Among the entries below, which lines include the string "instructions"? Show each one.

(Beginning of Source information)

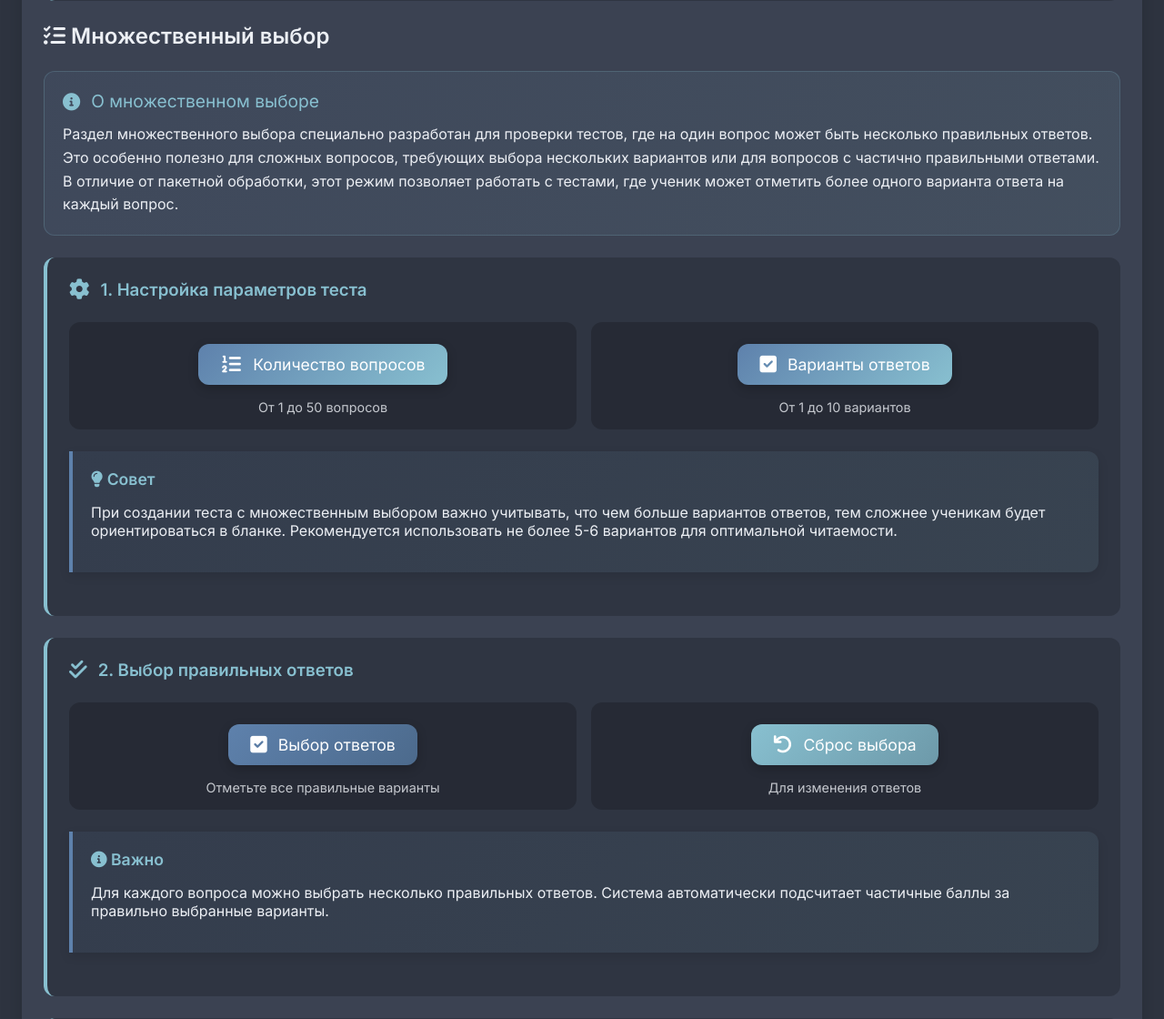
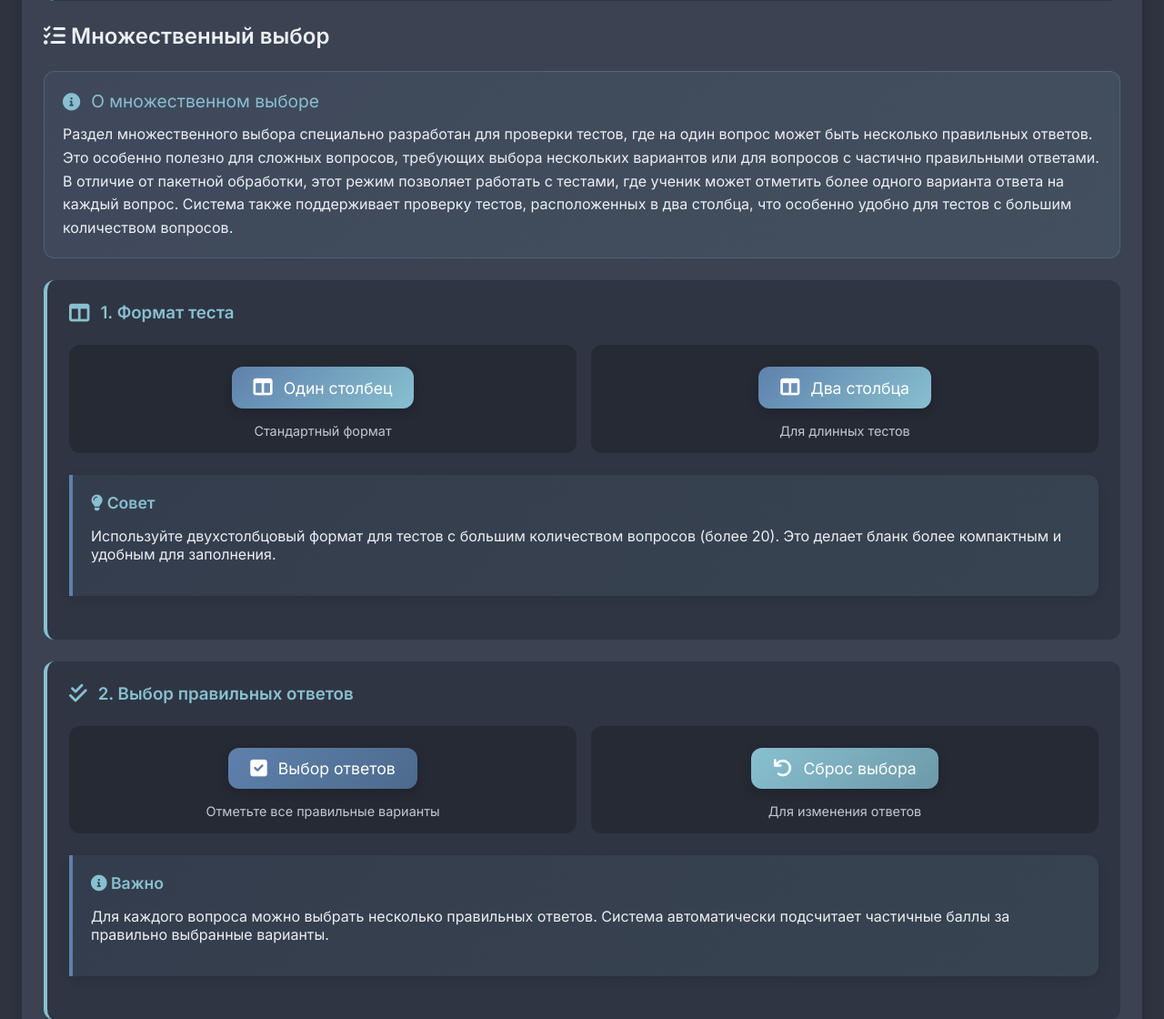
Before and after one commit to mrKamanov/TscanSDK, a Flask app: page /instructions in a window 1280 px wide. Shown: the part 3502-4622 px from the top of the page at 91% size. Run offline with Flask 3, Linux system fonts and the light colour scheme.

Commit message:
docs: Update instructions for two-column support
Files changed:
- templates/instructions.html:
  • Add two-column mode documentation
  • Update usage examples
  • Add visual guides for column layout
  • Update troubleshooting section

```diff
--- a/templates/instructions.html
+++ b/templates/instructions.html
@@ -1153,32 +1153,32 @@
                             <span>О множественном выборе</span>
                         </div>
                         <div class="info-box-content">
-                            Раздел множественного выбора специально разработан для проверки тестов, где на один вопрос может быть несколько правильных ответов. Это особенно полезно для сложных вопросов, требующих выбора нескольких вариантов или для вопросов с частично правильными ответами. В отличие от пакетной обработки, этот режим позволяет работать с тестами, где ученик может отметить более одного варианта ответа на каждый вопрос.
+                            Раздел множественного выбора специально разработан для проверки тестов, где на один вопрос может быть несколько правильных ответов. Это особенно полезно для сложных вопросов, требующих выбора нескольких вариантов или для вопросов с частично правильными ответами. В отличие от пакетной обработки, этот режим позволяет работать с тестами, где ученик может отметить более одного варианта ответа на каждый вопрос. Система также поддерживает проверку тестов, расположенных в два столбца, что особенно удобно для тестов с большим количеством вопросов.
                         </div>
                     </div>
 
                     <div class="step-by-step">
                         <div class="step">
-                            <h3><i class="fas fa-cog"></i> 1. Настройка параметров теста</h3>
+                            <h3><i class="fas fa-columns"></i> 1. Формат теста</h3>
                             <div class="button-grid">
                                 <div class="button-example-container">
                                     <div class="button-example">
-                                        <i class="fas fa-list-ol"></i>
-                                        <span>Количество вопросов</span>
-                                    </div>
-                                    <p>От 1 до 50 вопросов</p>
+                                        <i class="fas fa-columns"></i>
+                                        <span>Один столбец</span>
+                                    </div>
+                                    <p>Стандартный формат</p>
                                 </div>
                                 <div class="button-example-container">
                                     <div class="button-example">
-                                        <i class="fas fa-check-square"></i>
-                                        <span>Варианты ответов</span>
-                                    </div>
-                                    <p>От 1 до 10 вариантов</p>
+                                        <i class="fas fa-columns"></i>
+                                        <span>Два столбца</span>
+                                    </div>
+                                    <p>Для длинных тестов</p>
                                 </div>
                             </div>
                             <div class="tip-box">
                                 <strong><i class="fas fa-lightbulb"></i> Совет</strong>
-                                <p>При создании теста с множественным выбором важно учитывать, что чем больше вариантов ответов, тем сложнее ученикам будет ориентироваться в бланке. Рекомендуется использовать не более 5-6 вариантов для оптимальной читаемости.</p>
+                                <p>Используйте двухстолбцовый формат для тестов с большим количеством вопросов (более 20). Это делает бланк более компактным и удобным для заполнения.</p>
                             </div>
                         </div>
 
@@ -1273,6 +1273,8 @@
                             <li>Если ученик выбирает все варианты ответов, вопрос автоматически считается неправильным</li>
                             <li>Система учитывает как правильно выбранные, так и неправильно выбранные ответы</li>
                             <li>Для каждого вопроса можно установить разное количество правильных ответов</li>
+                            <li>При использовании двухстолбцового формата система автоматически распределяет вопросы между столбцами</li>
+                            <li>Для корректной работы с двухстолбцовым форматом важно обеспечить четкое разделение между столбцами на бланке</li>
                         </ul>
                     </div>
 
@@ -1297,32 +1299,32 @@
                             <span>О конструкторе тестов</span>
                         </div>
                         <div class="info-box-content">
-                            Конструктор тестов позволяет создавать собственные бланки OMR с настраиваемым количеством вопросов и вариантов ответов. Вы можете настроить внешний вид бланка и сохранить его в формате PDF или изображения.
+                            Конструктор тестов позволяет создавать собственные бланки OMR с настраиваемым количеством вопросов и вариантов ответов. Вы можете настроить внешний вид бланка и сохранить его в формате PDF или изображения. Система поддерживает создание как одностолбцовых, так и двухстолбцовых бланков, что особенно удобно для тестов с большим количеством вопросов.
                         </div>
                     </div>
 
                     <div class="step-by-step">
                         <div class="step">
-                            <h3><i class="fas fa-ruler"></i> 1. Настройка размеров и количества</h3>
+                            <h3><i class="fas fa-columns"></i> 1. Выбор формата бланка</h3>
                             <div class="button-grid">
                                 <div class="button-example-container">
                                     <div class="button-example">
-                                        <i class="fas fa-list-ol"></i>
-                                        <span>Количество вопросов</span>
-                                    </div>
-                                    <p>От 1 до 35 вопросов</p>
+                                        <i class="fas fa-columns"></i>
+                                        <span>Один столбец</span>
+                                    </div>
+                                    <p>Стандартный формат</p>
                                 </div>
                                 <div class="button-example-container">
                                     <div class="button-example">
-                                        <i class="fas fa-check-square"></i>
-                                        <span>Варианты ответов</span>
-                                    </div>
-                                    <p>От 1 до 10 вариантов</p>
+                                        <i class="fas fa-columns"></i>
+                                        <span>Два столбца</span>
+                                    </div>
+                                    <p>Для длинных тестов</p>
                                 </div>
                             </div>
                             <div class="tip-box">
                                 <strong><i class="fas fa-lightbulb"></i> Совет</strong>
-                                <p>Рекомендуемое количество вопросов: 5-20. При большем количестве вопросов может потребоваться уменьшение масштаба для корректного отображения на листе.</p>
+                                <p>Двухстолбцовый формат идеально подходит для тестов с 20-50 вопросами. Это делает бланк более компактным и удобным для заполнения, при этом сохраняя хорошую читаемость.</p>
                             </div>
                         </div>
 
@@ -1447,6 +1449,9 @@
                             <li>Используйте чёткие и понятные инструкции для учащихся</li>
                             <li>Проверяйте правильность отображения всех элементов перед печатью</li>
                             <li>Сохраняйте копии бланков в обоих форматах (PDF и изображение)</li>
+                            <li>При создании двухстолбцового бланка убедитесь, что между столбцами достаточно пространства</li>
+                            <li>Для двухстолбцового формата рекомендуется использовать альбомную ориентацию листа</li>
+                            <li>При печати двухстолбцового бланка проверьте, что разделительная линия между столбцами четко видна</li>
                         </ul>
                     </div>
                 </div>
```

(End of Source information)

Reply to the task:
Before and after one commit to mrKamanov/TscanSDK, a Flask app: page /instructions in a window 1280 px wide. Shown: the part 3502-4622 px from the top of the page at 91% size. Run offline with Flask 3, Linux system fonts and the light colour scheme.
docs: Update instructions for two-column support
- templates/instructions.html:
--- a/templates/instructions.html
+++ b/templates/instructions.html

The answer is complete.